- **What the exercise asks**: Leave the pictures out, and print everything else in the records exactly.

- **Records to process**:
====

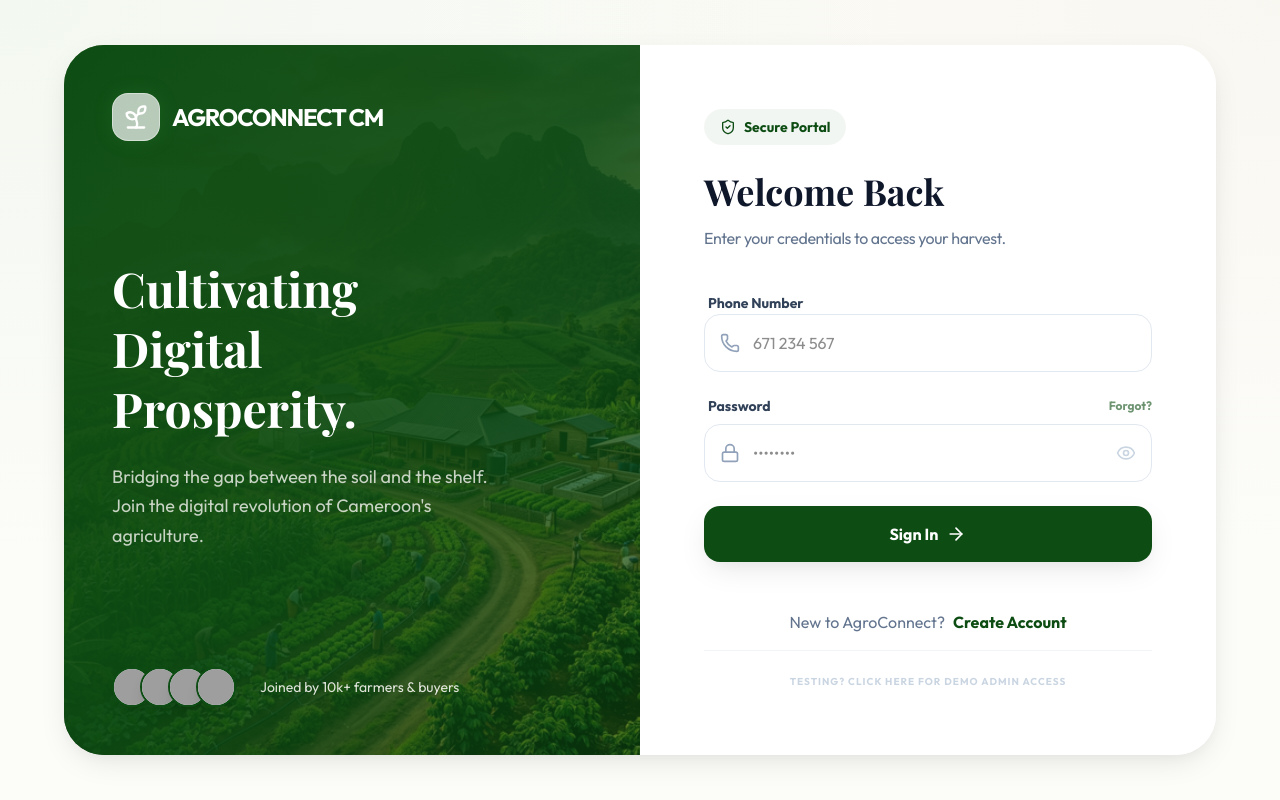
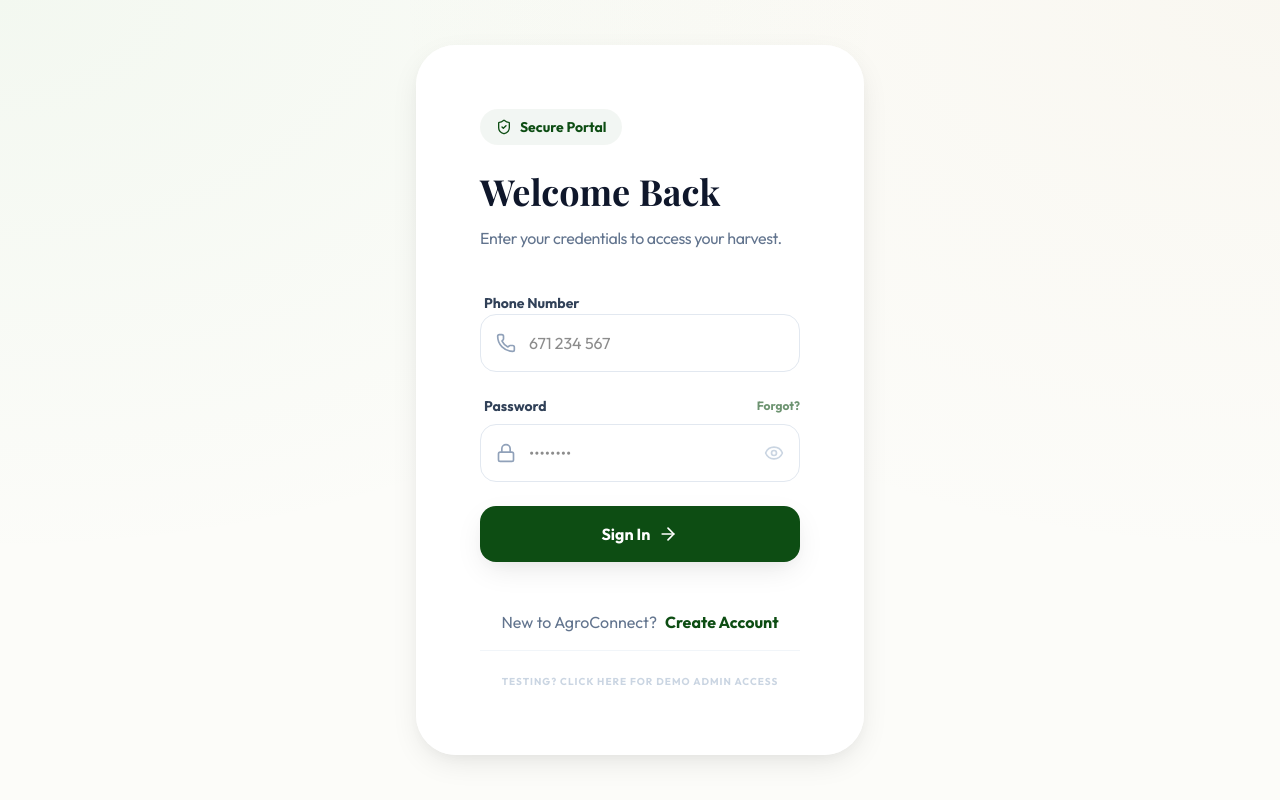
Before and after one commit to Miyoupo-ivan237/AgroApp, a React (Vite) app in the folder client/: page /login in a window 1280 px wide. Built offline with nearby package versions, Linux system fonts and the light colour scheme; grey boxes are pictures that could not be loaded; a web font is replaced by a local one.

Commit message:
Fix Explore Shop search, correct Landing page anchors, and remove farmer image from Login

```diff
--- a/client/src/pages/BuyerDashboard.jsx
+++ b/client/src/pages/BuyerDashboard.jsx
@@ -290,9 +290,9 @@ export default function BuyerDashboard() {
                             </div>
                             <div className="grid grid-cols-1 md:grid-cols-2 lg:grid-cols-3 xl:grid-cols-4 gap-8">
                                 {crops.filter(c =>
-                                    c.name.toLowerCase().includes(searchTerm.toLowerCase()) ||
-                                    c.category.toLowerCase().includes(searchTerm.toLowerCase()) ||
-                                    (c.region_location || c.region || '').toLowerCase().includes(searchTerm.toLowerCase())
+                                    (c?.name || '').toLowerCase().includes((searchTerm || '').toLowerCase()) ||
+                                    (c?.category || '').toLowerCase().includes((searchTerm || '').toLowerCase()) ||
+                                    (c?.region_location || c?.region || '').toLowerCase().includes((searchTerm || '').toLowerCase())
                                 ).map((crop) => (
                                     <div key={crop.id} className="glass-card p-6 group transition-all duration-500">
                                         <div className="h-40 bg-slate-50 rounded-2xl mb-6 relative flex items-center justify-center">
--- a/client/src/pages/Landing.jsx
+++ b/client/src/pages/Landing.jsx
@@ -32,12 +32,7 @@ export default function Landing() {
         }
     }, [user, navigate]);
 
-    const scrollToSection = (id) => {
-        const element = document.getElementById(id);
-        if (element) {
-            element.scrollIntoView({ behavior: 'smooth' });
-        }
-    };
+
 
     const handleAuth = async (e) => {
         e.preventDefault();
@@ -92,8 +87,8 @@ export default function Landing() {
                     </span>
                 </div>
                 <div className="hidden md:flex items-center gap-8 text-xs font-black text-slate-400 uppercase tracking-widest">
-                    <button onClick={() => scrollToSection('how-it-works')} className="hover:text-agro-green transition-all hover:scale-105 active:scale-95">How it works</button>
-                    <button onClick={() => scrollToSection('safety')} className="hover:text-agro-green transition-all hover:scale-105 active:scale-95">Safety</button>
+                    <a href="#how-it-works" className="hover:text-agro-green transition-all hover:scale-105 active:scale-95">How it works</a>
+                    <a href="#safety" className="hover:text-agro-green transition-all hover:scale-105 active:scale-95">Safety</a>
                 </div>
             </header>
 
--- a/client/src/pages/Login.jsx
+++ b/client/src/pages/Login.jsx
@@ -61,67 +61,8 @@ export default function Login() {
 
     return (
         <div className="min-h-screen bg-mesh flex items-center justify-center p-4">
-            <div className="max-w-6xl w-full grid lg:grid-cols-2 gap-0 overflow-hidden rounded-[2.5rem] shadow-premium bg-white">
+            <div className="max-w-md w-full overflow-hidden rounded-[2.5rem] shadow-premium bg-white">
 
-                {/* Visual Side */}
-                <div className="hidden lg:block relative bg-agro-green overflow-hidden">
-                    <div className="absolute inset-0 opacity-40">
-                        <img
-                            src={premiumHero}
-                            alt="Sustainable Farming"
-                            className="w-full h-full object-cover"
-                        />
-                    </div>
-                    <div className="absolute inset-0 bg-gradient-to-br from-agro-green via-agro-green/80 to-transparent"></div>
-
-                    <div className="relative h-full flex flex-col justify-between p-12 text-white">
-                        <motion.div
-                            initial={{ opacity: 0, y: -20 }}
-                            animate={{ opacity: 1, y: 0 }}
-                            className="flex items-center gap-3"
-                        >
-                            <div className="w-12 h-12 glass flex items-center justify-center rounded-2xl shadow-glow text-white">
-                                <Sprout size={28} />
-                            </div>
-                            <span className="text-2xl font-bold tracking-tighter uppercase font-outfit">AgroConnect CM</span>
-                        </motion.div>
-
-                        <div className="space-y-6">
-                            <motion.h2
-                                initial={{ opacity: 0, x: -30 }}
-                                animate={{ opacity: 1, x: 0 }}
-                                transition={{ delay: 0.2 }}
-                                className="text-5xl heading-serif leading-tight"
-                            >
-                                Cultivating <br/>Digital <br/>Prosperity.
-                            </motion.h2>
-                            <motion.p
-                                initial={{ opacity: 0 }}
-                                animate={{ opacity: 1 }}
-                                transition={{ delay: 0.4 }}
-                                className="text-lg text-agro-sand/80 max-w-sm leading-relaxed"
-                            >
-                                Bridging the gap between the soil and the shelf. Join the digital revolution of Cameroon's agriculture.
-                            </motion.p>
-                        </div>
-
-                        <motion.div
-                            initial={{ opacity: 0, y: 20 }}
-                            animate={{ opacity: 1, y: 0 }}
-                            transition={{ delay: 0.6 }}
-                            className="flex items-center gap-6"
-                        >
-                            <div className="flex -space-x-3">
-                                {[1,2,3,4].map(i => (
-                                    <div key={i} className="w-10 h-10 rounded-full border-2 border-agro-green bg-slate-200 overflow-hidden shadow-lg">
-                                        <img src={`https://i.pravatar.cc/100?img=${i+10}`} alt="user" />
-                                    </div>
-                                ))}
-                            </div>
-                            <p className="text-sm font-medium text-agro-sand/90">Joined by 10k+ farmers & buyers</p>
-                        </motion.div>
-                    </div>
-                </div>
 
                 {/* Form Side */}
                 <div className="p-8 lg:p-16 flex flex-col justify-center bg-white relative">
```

====

- **Written answer**:
Before and after one commit to Miyoupo-ivan237/AgroApp, a React (Vite) app in the folder client/: page /login in a window 1280 px wide. Built offline with nearby package versions, Linux system fonts and the light colour scheme; grey boxes are pictures that could not be loaded; a web font is replaced by a local one.

Commit message:
Fix Explore Shop search, correct Landing page anchors, and remove farmer image from Login

```diff
--- a/client/src/pages/BuyerDashboard.jsx
+++ b/client/src/pages/BuyerDashboard.jsx
@@ -290,9 +290,9 @@ export default function BuyerDashboard() {
                             </div>
                             <div className="grid grid-cols-1 md:grid-cols-2 lg:grid-cols-3 xl:grid-cols-4 gap-8">
                                 {crops.filter(c =>
-                                    c.name.toLowerCase().includes(searchTerm.toLowerCase()) ||
-                                    c.category.toLowerCase().includes(searchTerm.toLowerCase()) ||
-                                    (c.region_location || c.region || '').toLowerCase().includes(searchTerm.toLowerCase())
+                                    (c?.name || '').toLowerCase().includes((searchTerm || '').toLowerCase()) ||
+                                    (c?.category || '').toLowerCase().includes((searchTerm || '').toLowerCase()) ||
+                                    (c?.region_location || c?.region || '').toLowerCase().includes((searchTerm || '').toLowerCase())
                                 ).map((crop) => (
                                     <div key={crop.id} className="glass-card p-6 group transition-all duration-500">
                                         <div className="h-40 bg-slate-50 rounded-2xl mb-6 relative flex items-center justify-center">
--- a/client/src/pages/Landing.jsx
+++ b/client/src/pages/Landing.jsx
@@ -32,12 +32,7 @@ export default function Landing() {
         }
     }, [user, navigate]);
 
-    const scrollToSection = (id) => {
-        const element = document.getElementById(id);
-        if (element) {
-            element.scrollIntoView({ behavior: 'smooth' });
-        }
-    };
+
 
     const handleAuth = async (e) => {
         e.preventDefault();
@@ -92,8 +87,8 @@ export default function Landing() {
                     </span>
                 </div>
                 <div className="hidden md:flex items-center gap-8 text-xs font-black text-slate-400 uppercase tracking-widest">
-                    <button onClick={() => scrollToSection('how-it-works')} className="hover:text-agro-green transition-all hover:scale-105 active:scale-95">How it works</button>
-                    <button onClick={() => scrollToSection('safety')} className="hover:text-agro-green transition-all hover:scale-105 active:scale-95">Safety</button>
+                    <a href="#how-it-works" className="hover:text-agro-green transition-all hover:scale-105 active:scale-95">How it works</a>
+                    <a href="#safety" className="hover:text-agro-green transition-all hover:scale-105 active:scale-95">Safety</a>
                 </div>
             </header>
 
--- a/client/src/pages/Login.jsx
+++ b/client/src/pages/Login.jsx
@@ -61,67 +61,8 @@ export default function Login() {
 
     return (
         <div className="min-h-screen bg-mesh flex items-center justify-center p-4">
-            <div className="max-w-6xl w-full grid lg:grid-cols-2 gap-0 overflow-hidden rounded-[2.5rem] shadow-premium bg-white">
+            <div className="max-w-md w-full overflow-hidden rounded-[2.5rem] shadow-premium bg-white">
 
-                {/* Visual Side */}
-                <div className="hidden lg:block relative bg-agro-green overflow-hidden">
-                    <div className="absolute inset-0 opacity-40">
-                        <img
-                            src={premiumHero}
-                            alt="Sustainable Farming"
-                            className="w-full h-full object-cover"
-                        />
-                    </div>
-                    <div className="absolute inset-0 bg-gradient-to-br from-agro-green via-agro-green/80 to-transparent"></div>
-
-                    <div className="relative h-full flex flex-col justify-between p-12 text-white">
-                        <motion.div
-                            initial={{ opacity: 0, y: -20 }}
-                            animate={{ opacity: 1, y: 0 }}
-                            className="flex items-center gap-3"
-                        >
-                            <div className="w-12 h-12 glass flex items-center justify-center rounded-2xl shadow-glow text-white">
-                                <Sprout size={28} />
-                            </div>
-                            <span className="text-2xl font-bold tracking-tighter uppercase font-outfit">AgroConnect CM</span>
-                        </motion.div>
-
-                        <div className="space-y-6">
-                            <motion.h2
-                                initial={{ opacity: 0, x: -30 }}
-                                animate={{ opacity: 1, x: 0 }}
-                                transition={{ delay: 0.2 }}
-                                className="text-5xl heading-serif leading-tight"
-                            >
-                                Cultivating <br/>Digital <br/>Prosperity.
-                            </motion.h2>
-                            <motion.p
-                                initial={{ opacity: 0 }}
-                                animate={{ opacity: 1 }}
-                                transition={{ delay: 0.4 }}
-                                className="text-lg text-agro-sand/80 max-w-sm leading-relaxed"
-                            >
-                                Bridging the gap between the soil and the shelf. Join the digital revolution of Cameroon's agriculture.
-                            </motion.p>
-                        </div>
-
-                        <motion.div
-                            initial={{ opacity: 0, y: 20 }}
-                            animate={{ opacity: 1, y: 0 }}
-                            transition={{ delay: 0.6 }}
-                            className="flex items-center gap-6"
-                        >
-                            <div className="flex -space-x-3">
-                                {[1,2,3,4].map(i => (
-                                    <div key={i} className="w-10 h-10 rounded-full border-2 border-agro-green bg-slate-200 overflow-hidden shadow-lg">
-                                        <img src={`https://i.pravatar.cc/100?img=${i+10}`} alt="user" />
-                                    </div>
-                                ))}
-                            </div>
-                            <p className="text-sm font-medium text-agro-sand/90">Joined by 10k+ farmers & buyers</p>
-                        </motion.div>
-                    </div>
-                </div>
 
                 {/* Form Side */}
                 <div className="p-8 lg:p-16 flex flex-col justify-center bg-white relative">
```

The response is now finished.